Introduction to Events and Event- Handlers
In this post I will show you have to simplify communication between components using Events and Event-Handlers.
Join the DZone community and get the full member experience.Join For Free
Our physical world is surrounded by events e.g. Door Opened, Engine Started, Plane landed, etc., and we see events in the virtual world as well e.g. email received, friend-request sent, post liked etc. This is a very common concept, All popular programming languages support this, and in this post we will see that how we can use events in .NET applications.
Similar to Events, which are raised from users on the UI (e.g. click Save button), the objects in our code can also raise events and then those events can be processed by some other objects. For demo purpose, I will be using .NET but you can use any programming language for the implementation.
Events are part of .NET Framework and can be used for notification purposes inside your code. I will suggest you to use this functionality as it will reduce coupling in your code.
There are a lot of articles available online about this functionality and sometimes those contain information about underlying infrastructure code e.g. delegates, multicast delegates, invocation list etc. Those are important concepts but if you are doing some basic notification, then you even don’t need to know about those details and this is what I am going to show you in this post.
The examples are very simple and that is the idea, keep this post simple and same time learn how we can use this built-in notification system in our code.
Defining an Event
Events can be defined in a class using event keyword.
Here we are using built-in delegate (EventHandler) in the above example. So printed is an event, which this class will raise at some point and lets see a simple implementation of Printer class and notice that we are raising this printed event inside Print method.
Raising the Event
Events are raised by calling the event like a method. In the above shown Printer class, we Raise the printed event after checking for NULL.
Once, we raised the event, it shall be handled somewhere.

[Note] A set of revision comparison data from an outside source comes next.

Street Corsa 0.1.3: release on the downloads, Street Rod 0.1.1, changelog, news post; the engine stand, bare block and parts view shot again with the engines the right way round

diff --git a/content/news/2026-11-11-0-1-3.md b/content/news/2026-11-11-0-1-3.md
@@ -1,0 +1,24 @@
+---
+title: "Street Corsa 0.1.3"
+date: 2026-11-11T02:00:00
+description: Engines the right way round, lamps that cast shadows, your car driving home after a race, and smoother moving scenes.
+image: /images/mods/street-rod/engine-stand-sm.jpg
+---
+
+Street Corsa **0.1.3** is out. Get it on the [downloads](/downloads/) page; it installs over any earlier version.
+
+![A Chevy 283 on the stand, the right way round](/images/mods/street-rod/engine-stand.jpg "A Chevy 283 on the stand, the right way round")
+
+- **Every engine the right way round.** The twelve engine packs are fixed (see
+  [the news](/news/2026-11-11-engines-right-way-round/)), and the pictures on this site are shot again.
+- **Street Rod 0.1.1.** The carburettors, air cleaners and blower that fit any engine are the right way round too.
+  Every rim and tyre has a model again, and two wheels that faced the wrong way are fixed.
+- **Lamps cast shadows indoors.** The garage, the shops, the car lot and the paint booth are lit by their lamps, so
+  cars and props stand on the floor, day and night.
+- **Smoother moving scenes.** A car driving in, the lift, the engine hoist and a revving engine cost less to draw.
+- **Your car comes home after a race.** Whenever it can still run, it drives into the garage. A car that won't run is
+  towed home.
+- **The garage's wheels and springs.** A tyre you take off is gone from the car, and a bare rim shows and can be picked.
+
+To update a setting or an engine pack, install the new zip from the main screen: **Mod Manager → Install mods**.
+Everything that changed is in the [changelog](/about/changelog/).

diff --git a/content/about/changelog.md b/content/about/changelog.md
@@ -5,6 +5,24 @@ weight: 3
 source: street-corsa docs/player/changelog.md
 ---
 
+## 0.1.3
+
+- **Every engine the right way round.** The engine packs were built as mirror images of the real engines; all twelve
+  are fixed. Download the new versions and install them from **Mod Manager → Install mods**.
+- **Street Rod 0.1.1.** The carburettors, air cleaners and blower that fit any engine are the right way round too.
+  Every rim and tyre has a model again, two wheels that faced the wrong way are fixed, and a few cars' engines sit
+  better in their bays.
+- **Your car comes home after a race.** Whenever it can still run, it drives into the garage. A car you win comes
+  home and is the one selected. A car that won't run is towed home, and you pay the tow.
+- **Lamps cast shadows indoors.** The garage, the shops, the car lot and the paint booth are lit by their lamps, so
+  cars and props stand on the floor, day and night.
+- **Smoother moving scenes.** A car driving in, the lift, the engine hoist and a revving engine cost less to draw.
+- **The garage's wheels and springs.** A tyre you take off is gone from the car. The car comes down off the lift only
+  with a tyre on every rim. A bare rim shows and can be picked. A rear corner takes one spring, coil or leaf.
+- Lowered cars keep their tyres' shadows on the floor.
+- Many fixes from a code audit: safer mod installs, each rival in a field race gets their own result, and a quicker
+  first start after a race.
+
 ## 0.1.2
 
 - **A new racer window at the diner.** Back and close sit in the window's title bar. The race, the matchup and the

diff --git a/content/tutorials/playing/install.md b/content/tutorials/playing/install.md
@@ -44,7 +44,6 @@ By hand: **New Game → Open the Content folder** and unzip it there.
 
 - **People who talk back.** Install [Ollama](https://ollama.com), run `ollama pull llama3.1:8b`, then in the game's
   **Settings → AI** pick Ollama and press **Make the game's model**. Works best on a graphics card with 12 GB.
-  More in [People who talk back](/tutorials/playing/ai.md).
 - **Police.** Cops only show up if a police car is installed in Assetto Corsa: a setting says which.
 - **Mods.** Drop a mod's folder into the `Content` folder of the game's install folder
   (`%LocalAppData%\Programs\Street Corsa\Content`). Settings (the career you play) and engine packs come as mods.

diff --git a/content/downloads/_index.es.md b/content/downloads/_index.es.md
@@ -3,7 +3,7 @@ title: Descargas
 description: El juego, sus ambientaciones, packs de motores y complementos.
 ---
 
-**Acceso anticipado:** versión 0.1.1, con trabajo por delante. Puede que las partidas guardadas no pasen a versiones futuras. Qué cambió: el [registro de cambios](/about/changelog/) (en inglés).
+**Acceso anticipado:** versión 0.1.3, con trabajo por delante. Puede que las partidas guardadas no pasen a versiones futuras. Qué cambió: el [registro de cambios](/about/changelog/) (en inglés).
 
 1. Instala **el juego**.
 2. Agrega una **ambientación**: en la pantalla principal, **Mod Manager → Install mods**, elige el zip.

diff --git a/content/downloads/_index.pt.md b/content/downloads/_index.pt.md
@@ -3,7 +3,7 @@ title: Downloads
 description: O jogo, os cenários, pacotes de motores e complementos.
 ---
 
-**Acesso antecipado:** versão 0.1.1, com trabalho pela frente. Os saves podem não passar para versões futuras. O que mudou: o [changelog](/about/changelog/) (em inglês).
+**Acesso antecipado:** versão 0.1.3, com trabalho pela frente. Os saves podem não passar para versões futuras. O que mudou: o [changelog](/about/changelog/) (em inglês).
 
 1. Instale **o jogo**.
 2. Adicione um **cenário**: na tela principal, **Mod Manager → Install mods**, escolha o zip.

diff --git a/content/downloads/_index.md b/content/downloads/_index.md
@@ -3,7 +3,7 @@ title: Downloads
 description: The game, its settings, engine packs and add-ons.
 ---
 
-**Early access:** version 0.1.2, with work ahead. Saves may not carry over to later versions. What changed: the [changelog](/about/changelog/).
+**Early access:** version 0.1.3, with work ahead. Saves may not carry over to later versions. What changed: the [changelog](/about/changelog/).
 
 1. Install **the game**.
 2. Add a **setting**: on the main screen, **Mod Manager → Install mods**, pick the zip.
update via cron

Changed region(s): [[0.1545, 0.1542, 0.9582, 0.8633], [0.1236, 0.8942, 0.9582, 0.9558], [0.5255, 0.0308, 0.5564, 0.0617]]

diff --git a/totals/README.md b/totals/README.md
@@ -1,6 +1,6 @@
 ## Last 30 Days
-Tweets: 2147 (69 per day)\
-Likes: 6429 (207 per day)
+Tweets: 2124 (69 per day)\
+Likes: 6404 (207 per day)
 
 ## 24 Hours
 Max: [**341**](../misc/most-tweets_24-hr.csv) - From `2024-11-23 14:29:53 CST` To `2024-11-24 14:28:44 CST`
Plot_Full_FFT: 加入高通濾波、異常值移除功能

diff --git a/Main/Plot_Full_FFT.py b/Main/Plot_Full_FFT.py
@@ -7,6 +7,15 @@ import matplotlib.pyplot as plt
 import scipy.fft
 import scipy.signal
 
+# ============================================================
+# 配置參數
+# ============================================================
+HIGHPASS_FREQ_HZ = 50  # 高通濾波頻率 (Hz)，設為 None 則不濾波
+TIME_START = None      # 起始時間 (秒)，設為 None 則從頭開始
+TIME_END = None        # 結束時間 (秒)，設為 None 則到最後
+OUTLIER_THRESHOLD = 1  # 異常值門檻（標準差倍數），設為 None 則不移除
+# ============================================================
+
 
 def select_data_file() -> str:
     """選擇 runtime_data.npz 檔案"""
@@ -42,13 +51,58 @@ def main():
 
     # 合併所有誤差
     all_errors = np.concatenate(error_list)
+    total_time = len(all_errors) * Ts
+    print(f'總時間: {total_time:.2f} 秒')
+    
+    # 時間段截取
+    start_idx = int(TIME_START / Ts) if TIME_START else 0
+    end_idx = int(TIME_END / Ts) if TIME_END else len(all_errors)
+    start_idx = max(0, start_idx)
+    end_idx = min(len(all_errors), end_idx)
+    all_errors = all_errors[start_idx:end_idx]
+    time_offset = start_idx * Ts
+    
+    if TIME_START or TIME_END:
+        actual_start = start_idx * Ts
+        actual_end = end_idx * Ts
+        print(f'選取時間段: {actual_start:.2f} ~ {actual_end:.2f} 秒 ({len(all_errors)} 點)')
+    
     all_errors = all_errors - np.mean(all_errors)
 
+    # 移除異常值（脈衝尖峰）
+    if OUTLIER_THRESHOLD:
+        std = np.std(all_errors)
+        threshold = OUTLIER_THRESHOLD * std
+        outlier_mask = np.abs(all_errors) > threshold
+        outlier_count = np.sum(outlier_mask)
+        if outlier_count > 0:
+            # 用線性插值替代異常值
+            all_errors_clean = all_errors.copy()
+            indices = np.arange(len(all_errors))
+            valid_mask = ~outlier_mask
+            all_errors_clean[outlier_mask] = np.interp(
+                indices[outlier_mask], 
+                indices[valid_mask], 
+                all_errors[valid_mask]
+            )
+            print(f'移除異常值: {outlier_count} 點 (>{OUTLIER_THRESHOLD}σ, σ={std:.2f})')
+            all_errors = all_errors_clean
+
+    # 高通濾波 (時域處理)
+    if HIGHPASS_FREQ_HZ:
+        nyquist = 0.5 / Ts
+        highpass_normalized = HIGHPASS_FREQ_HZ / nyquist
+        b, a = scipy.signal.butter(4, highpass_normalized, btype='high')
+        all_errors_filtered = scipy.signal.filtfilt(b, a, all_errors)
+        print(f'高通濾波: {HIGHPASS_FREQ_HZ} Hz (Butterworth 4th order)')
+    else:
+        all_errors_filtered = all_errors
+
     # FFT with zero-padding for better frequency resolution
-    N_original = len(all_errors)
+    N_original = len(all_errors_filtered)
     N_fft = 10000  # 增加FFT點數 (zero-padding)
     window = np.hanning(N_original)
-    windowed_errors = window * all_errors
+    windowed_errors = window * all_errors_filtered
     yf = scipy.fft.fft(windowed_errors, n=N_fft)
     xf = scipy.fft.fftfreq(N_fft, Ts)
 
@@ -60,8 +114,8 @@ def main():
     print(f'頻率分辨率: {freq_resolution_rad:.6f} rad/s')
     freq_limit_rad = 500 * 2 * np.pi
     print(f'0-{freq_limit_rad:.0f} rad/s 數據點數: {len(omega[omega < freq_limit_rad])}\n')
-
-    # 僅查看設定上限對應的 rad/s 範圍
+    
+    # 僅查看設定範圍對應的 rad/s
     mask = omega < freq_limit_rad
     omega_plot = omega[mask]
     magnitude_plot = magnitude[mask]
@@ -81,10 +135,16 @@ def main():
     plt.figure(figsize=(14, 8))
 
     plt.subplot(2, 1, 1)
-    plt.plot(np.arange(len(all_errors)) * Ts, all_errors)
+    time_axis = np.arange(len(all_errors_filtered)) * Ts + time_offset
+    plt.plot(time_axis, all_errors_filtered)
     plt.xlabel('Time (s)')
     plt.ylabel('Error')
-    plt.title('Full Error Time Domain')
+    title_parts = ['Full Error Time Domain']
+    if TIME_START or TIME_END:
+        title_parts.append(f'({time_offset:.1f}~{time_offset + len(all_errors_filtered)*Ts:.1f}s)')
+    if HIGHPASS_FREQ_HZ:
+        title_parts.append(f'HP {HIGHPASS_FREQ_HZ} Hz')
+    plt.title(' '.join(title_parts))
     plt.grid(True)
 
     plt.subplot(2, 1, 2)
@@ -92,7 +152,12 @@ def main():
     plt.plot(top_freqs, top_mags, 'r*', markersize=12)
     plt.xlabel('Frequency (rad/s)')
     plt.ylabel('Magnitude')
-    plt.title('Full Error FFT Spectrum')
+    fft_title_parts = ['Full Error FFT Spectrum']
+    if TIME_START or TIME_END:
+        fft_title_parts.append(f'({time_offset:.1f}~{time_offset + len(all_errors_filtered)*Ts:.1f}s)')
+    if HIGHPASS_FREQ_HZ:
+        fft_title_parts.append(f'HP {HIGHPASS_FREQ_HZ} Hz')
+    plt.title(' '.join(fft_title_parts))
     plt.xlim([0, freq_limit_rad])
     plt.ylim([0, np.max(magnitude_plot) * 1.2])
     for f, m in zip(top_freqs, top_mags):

For this purpose I created a Reporter class as follows:
The Report method is the handler for the previously raised event (printed event).
So, what happens when we raise the event and there is no event-handler? Well, ask yourself the question “Will there be a noise if there is no listener”? We will see what .NET has to say about this philosophical question in the upcoming section (unsubscribing events) in this post.
Wiring Event Publisher and Event Consumer
The += operator is used to attach an event to an event-handler. In our example, the Printer class is a publisher, it publishes an event (printed) and Reporter class is the consumer of that event.
Here is the result when I ran this code:
The last line shows the output from the Reporter object which we wired earlier in the code.
Adding Another Handler
Lets add another handler to our code and see how easy it is add multiple handlers of the event. I added a new Class class Logger and then wire it up as shown below:
and here is the output of the execution:
Usually, it's a good idea to unsubscribe from events once you are done with that part. It is not always needed. Basically, if you are sure that the subscribing object is going to outlive the event source, you ought to unsubscribe.
So if you don’t unsubscribe, your object might be kept alive by this reference, making effectively a memory leak. By unsubscribing you are removing that reference.
The following code demonstrate that:
and here is the output of executing code.
Notice that , when printer.Print() method is called second time (after unsubscribing event) the handler’s code didn’t execute.
This was a very basic introduction to .NET Events and EventHandlers. They are great construct built right into .NET and you can use them easily in your applications. Let me know if you have some comments or questions. Till next time, Happy Coding.
Published at DZone with permission of Jawad Hasan Shani. See the original article here.
Opinions expressed by DZone contributors are their own.